- The comparisons of earlier works to newer, updated, or reimagined versions. Those who stick by the earlier works and admit they were enjoyable are often accused of wearing a Nostalgia Filter. At the same time, those who prefer the newer versions are accused of not understanding what made the original compelling in the first place or only capable of liking newer productions simply because they are more recent and made on better budgets with newer technology (especially CGI effects).
- In general niche fandoms can have this sort of reaction when more mainstream attention starts rolling in. The newer fans are only exposed to more contemporary works while older fans scratch their heads at some of the best works of the medium/genre being ignored. Some examples include young fans calling Naruto the best anime ever while older fans tend to disagree or the hardcore versus casual gamers.
- The Internet Wrestling Community, or the IWC. As a whole, they tend to favor wrestlers with a higher "workrate." At times, this tends to conflict with who's actually over and receiving a push in various promotions.
- Cinema Snob Reviews Frozen (a fan comic where The Cinema Snob reviews Frozen) spoofs this (as the source Snob videos do as well), such as Snob claiming that his need not to have certain films made matters more than if other people like those films.
- The JRPG/WRPG debate tends to veer towards this, especially when the "freedom vs. story" conflict is mentioned.
- The general feedback loop of 'Oh my God, grown men like My Little Pony now?!'/'Yeah, we like My Little Pony now, what are you gonna do about it?' has led many bronies to forget that the show has just as many fans in its target demographic (that is, small children, especially of the female variety) as it does grown men and women, which occasionally causes friction when people who haven't forgotten this ask them to try and make their... not quite work safe material a little less accessible for the young'uns. Which has apparently led to the newly-penned "Brony Pledge", which is less a "pledge" and more of a "stern reminder from one of us to the rest of you". Which, admittedly, is in and of itself rather more decorum than one usually sees from fandoms that have an excess of Rule 34.

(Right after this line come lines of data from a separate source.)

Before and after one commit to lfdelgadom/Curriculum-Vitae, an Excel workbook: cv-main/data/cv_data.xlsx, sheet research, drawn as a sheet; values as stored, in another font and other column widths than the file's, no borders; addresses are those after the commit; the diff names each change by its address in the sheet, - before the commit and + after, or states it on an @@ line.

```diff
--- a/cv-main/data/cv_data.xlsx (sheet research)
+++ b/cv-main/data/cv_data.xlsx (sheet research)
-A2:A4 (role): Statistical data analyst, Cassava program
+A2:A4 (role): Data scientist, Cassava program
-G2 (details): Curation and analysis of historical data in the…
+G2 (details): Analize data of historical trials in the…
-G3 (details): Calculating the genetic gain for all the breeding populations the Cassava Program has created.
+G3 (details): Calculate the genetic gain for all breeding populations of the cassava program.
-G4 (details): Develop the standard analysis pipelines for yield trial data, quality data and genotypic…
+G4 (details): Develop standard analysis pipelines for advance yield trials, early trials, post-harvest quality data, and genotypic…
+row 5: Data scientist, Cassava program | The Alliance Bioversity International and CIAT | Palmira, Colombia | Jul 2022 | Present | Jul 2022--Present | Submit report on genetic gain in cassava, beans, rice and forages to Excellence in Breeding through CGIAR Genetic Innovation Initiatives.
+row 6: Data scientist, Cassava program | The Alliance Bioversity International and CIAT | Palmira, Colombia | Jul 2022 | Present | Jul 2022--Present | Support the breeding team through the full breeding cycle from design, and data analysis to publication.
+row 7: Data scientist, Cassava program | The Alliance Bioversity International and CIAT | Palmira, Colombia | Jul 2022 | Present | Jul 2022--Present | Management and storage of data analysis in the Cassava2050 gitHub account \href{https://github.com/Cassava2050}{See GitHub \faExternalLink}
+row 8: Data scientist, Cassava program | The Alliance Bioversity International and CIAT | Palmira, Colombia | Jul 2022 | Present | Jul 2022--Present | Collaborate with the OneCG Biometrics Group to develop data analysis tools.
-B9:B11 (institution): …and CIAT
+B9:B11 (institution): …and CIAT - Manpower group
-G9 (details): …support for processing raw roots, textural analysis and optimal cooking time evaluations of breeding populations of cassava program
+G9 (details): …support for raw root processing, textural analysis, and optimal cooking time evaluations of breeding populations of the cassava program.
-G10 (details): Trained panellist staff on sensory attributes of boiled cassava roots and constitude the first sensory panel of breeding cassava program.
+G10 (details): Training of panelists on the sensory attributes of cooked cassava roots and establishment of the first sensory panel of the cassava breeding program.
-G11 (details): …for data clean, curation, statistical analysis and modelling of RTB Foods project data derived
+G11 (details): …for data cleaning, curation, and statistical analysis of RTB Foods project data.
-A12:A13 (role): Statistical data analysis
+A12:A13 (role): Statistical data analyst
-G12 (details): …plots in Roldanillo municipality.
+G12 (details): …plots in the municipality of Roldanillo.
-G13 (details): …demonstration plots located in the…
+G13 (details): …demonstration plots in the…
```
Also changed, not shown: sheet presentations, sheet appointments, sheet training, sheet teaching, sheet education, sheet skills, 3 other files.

- Animation vet Bruce Timm has said that he rarely lets internet criticism get to him for precisely this reason. He reasoned that statistically speaking, the people who post on message boards are a very small fraction of the actual fandom and audience, so just because some people are screaming Ruined Forever, that doesn't make it representative of the general opinion of his work.
- Anyone who spends five minutes on a comic-book message board would think Ultimate Spider-Man is the most hated cartoon of all time, when in reality, it does quite well among its target demographic of young children. Brian Bendis pointed out that even though 'It's for kids!' is a common admission of a lack of quality, the network and advertisers don't actually care what the small Periphery Demographic of grown men think. In the United States at least, kids are still the primary consumers of superhero animation and the tie-in toys, so anyone is else pretty much irrelevant as far as the execs are concerned.
- Older fans of Nickelodeon will tell you that the channel has gone to crap, ratings are going down, and how the Disney Channel, Cartoon Network, and even The Hub are beating it. When in reality, Nickelodeon easily defeats the latter two, with a small head up on the Disney Channel. Besides, the new shows seem to be doing well with their target demographic, and Nickelodeon, being a channel that focuses on kids, couldn't care less about the adults.